The new adjudication framework provides a party to a contract the ability to refer a matter involving another party to the contract to adjudication. The rationale is that this will provide a quicker, cost effective, and more streamlined approach to dispute resolution with an experienced construction adjudicator. Time will tell if the proposed dispute resolution framework will work as promised. The likelihood of success will almost certainly be determined by the quality and experience of the adjudicator appointed to the dispute. Interestingly, adjudicators will not necessarily be lawyers, mediators, or traditional arbitrators. Instead, it appears that adjudicators can have any relevant occupation as required to provide the expertise needed on any given dispute. Adjudicators may be architects, engineers, or other professionals in the industry and will be appointed by an Authorized Nominating Authority (the “Authority”).

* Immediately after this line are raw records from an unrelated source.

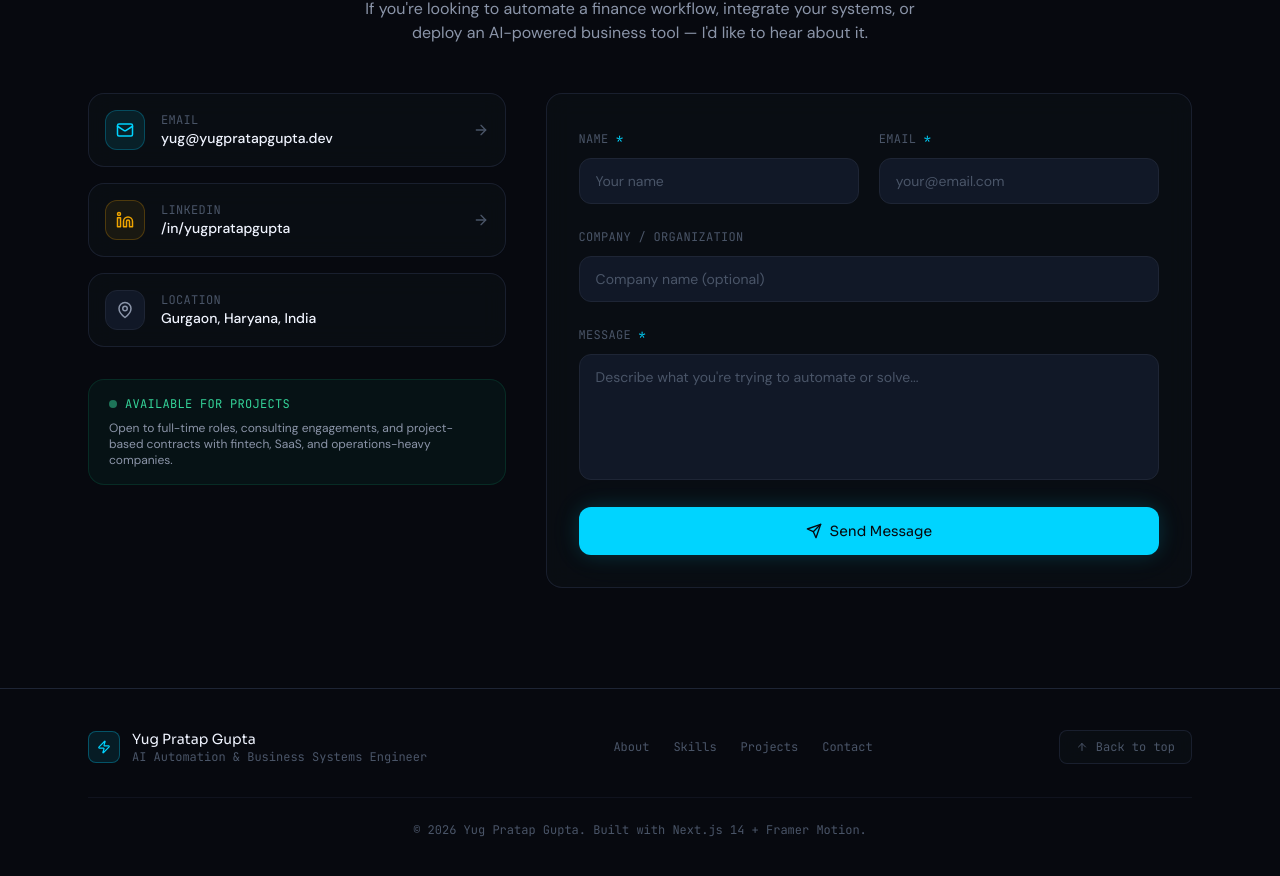
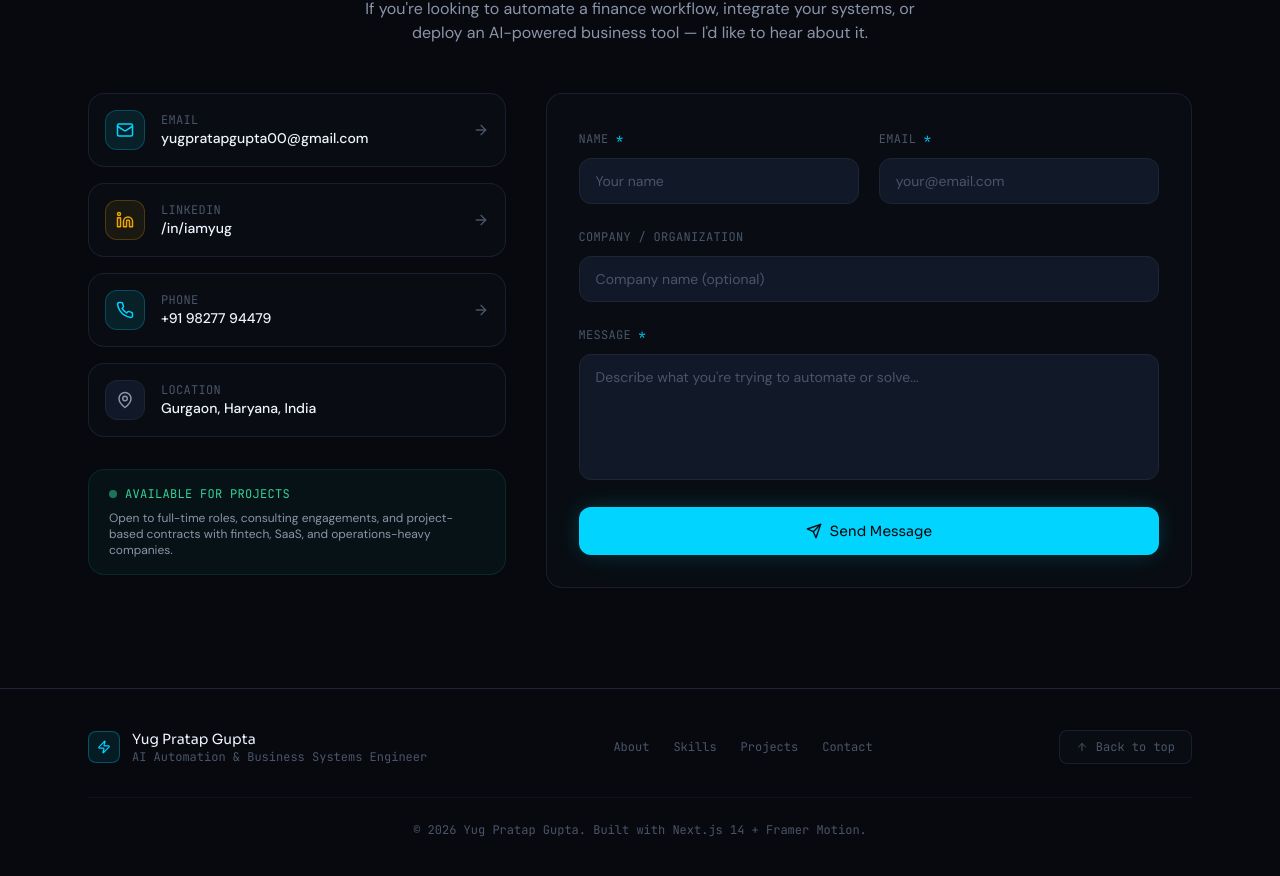
Before and after one commit to yug03/portfolio, a Next.js app: page / in a window 1280 px wide. Shown: the part 6474-7350 px from the top of the page. Built offline with nearby package versions, Linux system fonts and the light colour scheme.

Commit message:
Update contact information and improve layout

```diff
--- a/components/Contact.tsx
+++ b/components/Contact.tsx
@@ -3,7 +3,7 @@
 import { useState, useRef } from "react";
 import { motion } from "framer-motion";
 import { useInView } from "framer-motion";
-import { Mail, Linkedin, MapPin, Send, CheckCircle2, ArrowRight } from "lucide-react";
+import { Mail, Linkedin, MapPin, Phone, Send, CheckCircle2, ArrowRight } from "lucide-react";
 
 export default function Contact() {
   const ref = useRef(null);
@@ -40,7 +40,8 @@ export default function Contact() {
     <section id="contact" className="section-padding">
       <div className="max-w-6xl mx-auto px-6">
         <div ref={ref} className="space-y-12">
-          {/* Header */}
+
+          {/* ── Header ── */}
           <motion.div
             initial={{ opacity: 0, y: 20 }}
             animate={isInView ? { opacity: 1, y: 0 } : {}}
@@ -59,23 +60,26 @@ export default function Contact() {
               <span className="gradient-text-cyan">Meaningful</span>
             </h2>
             <p className="text-text-secondary text-base max-w-xl mx-auto">
-              If you&apos;re looking to automate a finance workflow, integrate your systems, or
-              deploy an AI-powered business tool — I&apos;d like to hear about it.
+              If you&apos;re looking to automate a finance workflow, integrate your
+              systems, or deploy an AI-powered business tool — I&apos;d like to hear
+              about it.
             </p>
           </motion.div>
 
           <div className="grid lg:grid-cols-5 gap-10">
-            {/* Left: Info */}
+
+            {/* ── Left: Contact Info ── */}
             <motion.div
               initial={{ opacity: 0, x: -30 }}
               animate={isInView ? { opacity: 1, x: 0 } : {}}
               transition={{ duration: 0.7, delay: 0.1, ease: [0.22, 1, 0.36, 1] }}
               className="lg:col-span-2 space-y-8"
             >
-              {/* Contact links */}
               <div className="space-y-4">
+
+                {/* Email */}
                 <a
-                  href="mailto:yug@example.com"
+                  href="mailto:yugpratapgupta00@gmail.com"
                   className="flex items-center gap-4 p-4 glass glass-hover rounded-2xl group"
                 >
                   <div className="w-10 h-10 rounded-xl bg-cyan-soft border border-cyan-accent/25 flex items-center justify-center">
@@ -86,7 +90,7 @@ export default function Contact() {
                       Email
                     </p>
                     <p className="text-sm text-text-primary font-medium">
-                      yug@yugpratapgupta.dev
+                      yugpratapgupta00@gmail.com
                     </p>
                   </div>
                   <ArrowRight
@@ -95,8 +99,9 @@ export default function Contact() {
                   />
                 </a>
 
+                {/* LinkedIn */}
                 <a
-                  href="https://linkedin.com/in/yugpratapgupta"
+                  href="https://www.linkedin.com/in/iamyug/"
                   target="_blank"
                   rel="noopener noreferrer"
                   className="flex items-center gap-4 p-4 glass glass-hover rounded-2xl group"
@@ -109,7 +114,7 @@ export default function Contact() {
                       LinkedIn
                     </p>
                     <p className="text-sm text-text-primary font-medium">
-                      /in/yugpratapgupta
+                      /in/iamyug
                     </p>
                   </div>
                   <ArrowRight
@@ -118,6 +123,29 @@ export default function Contact() {
                   />
                 </a>
 
+                {/* Phone */}
+                <a
+                  href="tel:+919827794479"
+                  className="flex items-center gap-4 p-4 glass glass-hover rounded-2xl group"
+                >
+                  <div className="w-10 h-10 rounded-xl bg-cyan-soft border border-cyan-accent/25 flex items-center justify-center">
+                    <Phone size={18} className="text-cyan-accent" />
+                  </div>
+                  <div>
+                    <p className="text-xs font-mono text-text-muted uppercase tracking-wide">
+                      Phone
+                    </p>
+                    <p className="text-sm text-text-primary font-medium">
+                      +91 98277 94479
+                    </p>
+                  </div>
+                  <ArrowRight
+                    size={16}
+                    className="ml-auto text-text-muted group-hover:text-cyan-accent group-hover:translate-x-1 transition-all"
+                  />
+                </a>
+
+                {/* Location */}
                 <div className="flex items-center gap-4 p-4 glass rounded-2xl">
                   <div className="w-10 h-10 rounded-xl bg-panel border border-border flex items-center justify-center">
                     <MapPin size={18} className="text-text-secondary" />
@@ -131,9 +159,10 @@ export default function Contact() {
                     </p>
                   </div>
                 </div>
+
               </div>
 
-              {/* Availability note */}
+              {/* Availability badge */}
               <div className="px-5 py-4 rounded-2xl bg-emerald-500/5 border border-emerald-500/15">
                 <div className="flex items-center gap-2 mb-2">
                   <span className="w-2 h-2 rounded-full bg-emerald-400 animate-pulse" />
@@ -143,12 +172,13 @@ export default function Contact() {
                 </div>
                 <p className="text-xs text-text-secondary">
                   Open to full-time roles, consulting engagements, and
-                  project-based contracts with fintech, SaaS, and operations-heavy companies.
+                  project-based contracts with fintech, SaaS, and
+                  operations-heavy companies.
                 </p>
               </div>
             </motion.div>
 
-            {/* Right: Form */}
+            {/* ── Right: Contact Form ── */}
             <motion.div
               initial={{ opacity: 0, x: 30 }}
               animate={isInView ? { opacity: 1, x: 0 } : {}}
@@ -156,6 +186,8 @@ export default function Contact() {
               className="lg:col-span-3"
             >
               {submitted ? (
+
+                /* Success state */
                 <motion.div
                   initial={{ opacity: 0, scale: 0.95 }}
                   animate={{ opacity: 1, scale: 1 }}
@@ -169,8 +201,8 @@ export default function Contact() {
                       Message Sent!
                     </h3>
                     <p className="text-text-secondary text-sm mt-2 max-w-xs">
-                      Thanks for reaching out. I&apos;ll review your message and get back
-                      to you within 24 hours.
+                      Thanks for reaching out. I&apos;ll review your message
+                      and get back to you within 24 hours.
                     </p>
                   </div>
                   <button
@@ -183,12 +215,16 @@ export default function Contact() {
                     Send another message
                   </button>
                 </motion.div>
+
               ) : (
+
+                /* Form */
                 <form
                   onSubmit={handleSubmit}
                   className="glass rounded-2xl p-7 md:p-8 space-y-5"
                 >
                   <div className="grid sm:grid-cols-2 gap-5">
+
                     {/* Name */}
                     <div className="space-y-2">
                       <label className="text-xs font-mono text-text-muted uppercase tracking-wide">
@@ -220,6 +256,7 @@ export default function Contact() {
                         className="w-full px-4 py-3 rounded-xl bg-panel border border-border text-sm text-text-primary placeholder-text-muted focus:outline-none focus:border-cyan-accent/50 focus:ring-1 focus:ring-cyan-accent/20 transition-all"
                       />
                     </div>
+
                   </div>
 
                   {/* Company */}
@@ -276,8 +313,10 @@ export default function Contact() {
                     )}
                   </button>
                 </form>
+
               )}
             </motion.div>
+
           </div>
         </div>
       </div>
```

The disputes to be referred to adjudication involve determining the value of services or materials provided under the contract, disputes involving holdbacks, set-offs, change orders, and non-payment.
It is important to understand the timing associated with the adjudication process. Once a party initiates adjudication by submitting notice to the other party, they must then propose an adjudicator. When an adjudicator has been proposed, the responding party has 4 days to agree. If the parties cannot agree within 4 days, the initiating party must request that the Authority appoint one. Once they receive the request, the Authority must appoint an adjudicator within 7 days. Once an Adjudicator has been appointed, the initiating party must provide all documents in support of the claim within 5 days. The adjudicator will determine the appropriate timing and delivery of the response. The written decision of the adjudicator will follow within 30 days. Adjudicators will be permitted to delay their written decision by a maximum of 14 days. Once the decision has been rendered, any payment specified as part of the adjudicators’ order must be made within 10 days.

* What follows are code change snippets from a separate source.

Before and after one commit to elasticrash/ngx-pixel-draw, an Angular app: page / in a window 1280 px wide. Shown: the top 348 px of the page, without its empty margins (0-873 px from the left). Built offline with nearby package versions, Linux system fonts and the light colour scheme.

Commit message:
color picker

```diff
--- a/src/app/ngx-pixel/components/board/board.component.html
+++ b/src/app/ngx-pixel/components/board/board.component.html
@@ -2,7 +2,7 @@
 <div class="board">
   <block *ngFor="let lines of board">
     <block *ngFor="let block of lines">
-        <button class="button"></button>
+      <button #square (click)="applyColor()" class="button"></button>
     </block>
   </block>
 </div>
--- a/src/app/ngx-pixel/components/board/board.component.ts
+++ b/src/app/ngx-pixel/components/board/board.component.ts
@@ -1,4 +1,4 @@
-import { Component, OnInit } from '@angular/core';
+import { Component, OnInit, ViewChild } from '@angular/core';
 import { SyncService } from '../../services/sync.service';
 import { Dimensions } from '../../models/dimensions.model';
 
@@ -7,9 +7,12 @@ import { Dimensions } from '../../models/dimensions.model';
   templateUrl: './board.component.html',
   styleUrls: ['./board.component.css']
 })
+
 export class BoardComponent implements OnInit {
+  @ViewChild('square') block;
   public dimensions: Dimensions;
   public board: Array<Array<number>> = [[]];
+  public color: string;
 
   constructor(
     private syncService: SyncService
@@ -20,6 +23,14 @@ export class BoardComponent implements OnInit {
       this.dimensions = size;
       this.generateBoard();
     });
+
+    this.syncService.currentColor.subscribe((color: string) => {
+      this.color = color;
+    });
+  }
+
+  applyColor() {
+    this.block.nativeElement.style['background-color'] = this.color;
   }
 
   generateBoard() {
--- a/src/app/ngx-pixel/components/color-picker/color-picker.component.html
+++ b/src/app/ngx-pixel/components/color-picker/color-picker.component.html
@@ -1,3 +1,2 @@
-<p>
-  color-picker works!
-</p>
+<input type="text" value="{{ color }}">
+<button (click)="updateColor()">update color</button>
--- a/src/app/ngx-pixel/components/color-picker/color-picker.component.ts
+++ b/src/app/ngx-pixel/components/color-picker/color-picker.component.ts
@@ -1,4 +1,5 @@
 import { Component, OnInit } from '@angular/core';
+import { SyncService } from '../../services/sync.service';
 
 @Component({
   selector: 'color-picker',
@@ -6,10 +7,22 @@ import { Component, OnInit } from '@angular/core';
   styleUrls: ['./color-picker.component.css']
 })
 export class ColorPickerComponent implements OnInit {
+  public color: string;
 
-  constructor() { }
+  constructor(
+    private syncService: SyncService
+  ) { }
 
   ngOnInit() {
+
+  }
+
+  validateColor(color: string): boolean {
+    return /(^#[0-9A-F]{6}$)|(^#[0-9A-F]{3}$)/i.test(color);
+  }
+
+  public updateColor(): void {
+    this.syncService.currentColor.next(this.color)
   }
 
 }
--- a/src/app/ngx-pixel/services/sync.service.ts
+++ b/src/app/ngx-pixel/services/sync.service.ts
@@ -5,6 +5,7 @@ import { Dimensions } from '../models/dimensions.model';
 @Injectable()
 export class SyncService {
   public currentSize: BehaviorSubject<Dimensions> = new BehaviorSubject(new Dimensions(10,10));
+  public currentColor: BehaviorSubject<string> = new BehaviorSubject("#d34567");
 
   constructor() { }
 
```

The adjudicator’s decision is binding and may be enforced as if it were a court order. The decision can only be appealed with leave of the Divisional Court. Should the motion for leave be dismissed, there is no further appeal route. The grounds for appeal are very limited and do not include a disagreement as to interpretation of laws or facts. The grounds for appeal primarily involve conformity with the process itself, ensuring the adjudicator was properly licensed, no parties were under a legal disability, etc. That said, should the matters be later litigated, the Court is not bound by the decisions of the adjudicator. Costs of the adjudication will not be awarded and the parties will be responsible for their own costs. Considering that the cost and delay associated with more formal litigation proceedings are the two primary barriers to entry, we anticipate a number of claimants, specifically sub-contractors, will use this new framework early and often. It is important that both owners and general contractors prepare themselves for these claims by maintaining good record keeping practices given the small window of time allocated to provide written responses to the notice of dispute.